— Requirement —
An exact copy of the data is required. No picture may appear in it.
━━━ Extracted material
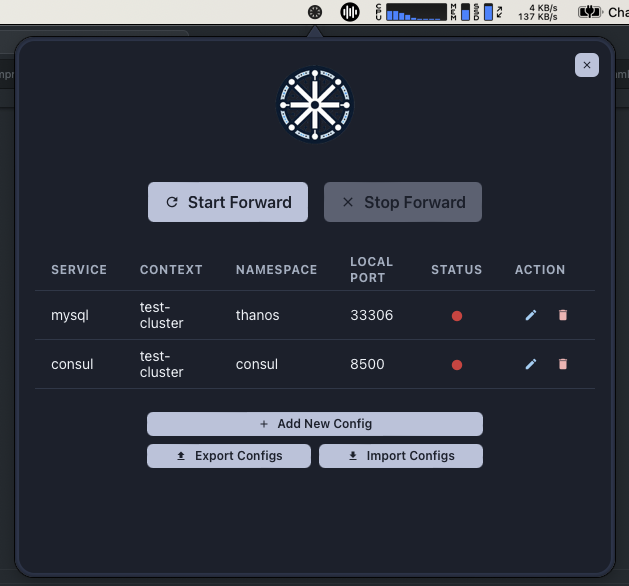
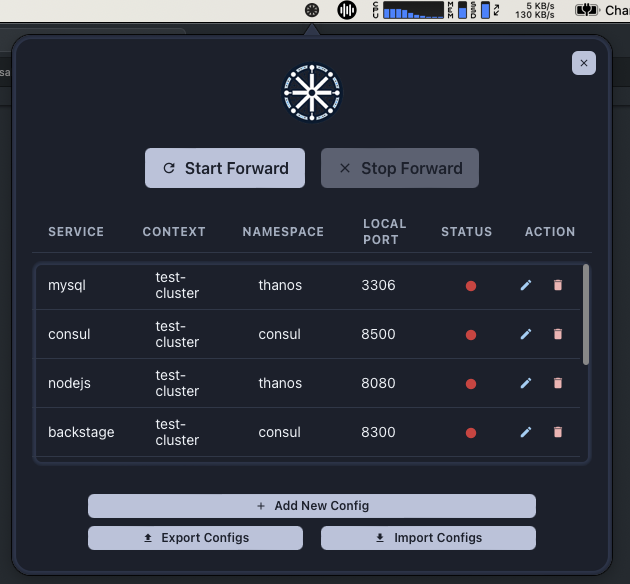
feat: improve table layout

diff --git a/src/App.tsx b/src/App.tsx
@@ -570,11 +570,11 @@ const App: React.FC = () => {
             as="h1"
             size="lg"
             color="white"
-            mb={1}
+            mb={0}
             marginTop={-2}
             background="transparent"
           >
-            <Image boxSize="50px" src={logo} />
+            <Image boxSize="80px" src={logo} />
           </Heading>
           <Center>
             <Modal isOpen={isModalOpen} onClose={closeModal} size="sm">
@@ -658,8 +658,8 @@ const App: React.FC = () => {
             direction="row"
             spacing={4}
             justify="center"
-            marginTop={2}
-            mb={5}
+            marginTop={0}
+            mb={4}
           >
             <Button
               leftIcon={<MdRefresh />}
━━━━━━
— Exercise response —
feat: improve table layout

diff --git a/src/App.tsx b/src/App.tsx
@@ -570,11 +570,11 @@ const App: React.FC = () => {
             as="h1"
             size="lg"
             color="white"
-            mb={1}
+            mb={0}
             marginTop={-2}
             background="transparent"
           >
-            <Image boxSize="50px" src={logo} />
+            <Image boxSize="80px" src={logo} />
           </Heading>
           <Center>
             <Modal isOpen={isModalOpen} onClose={closeModal} size="sm">
@@ -658,8 +658,8 @@ const App: React.FC = () => {
             direction="row"
             spacing={4}
             justify="center"
-            marginTop={2}
-            mb={5}
+            marginTop={0}
+            mb={4}
           >
             <Button
               leftIcon={<MdRefresh />}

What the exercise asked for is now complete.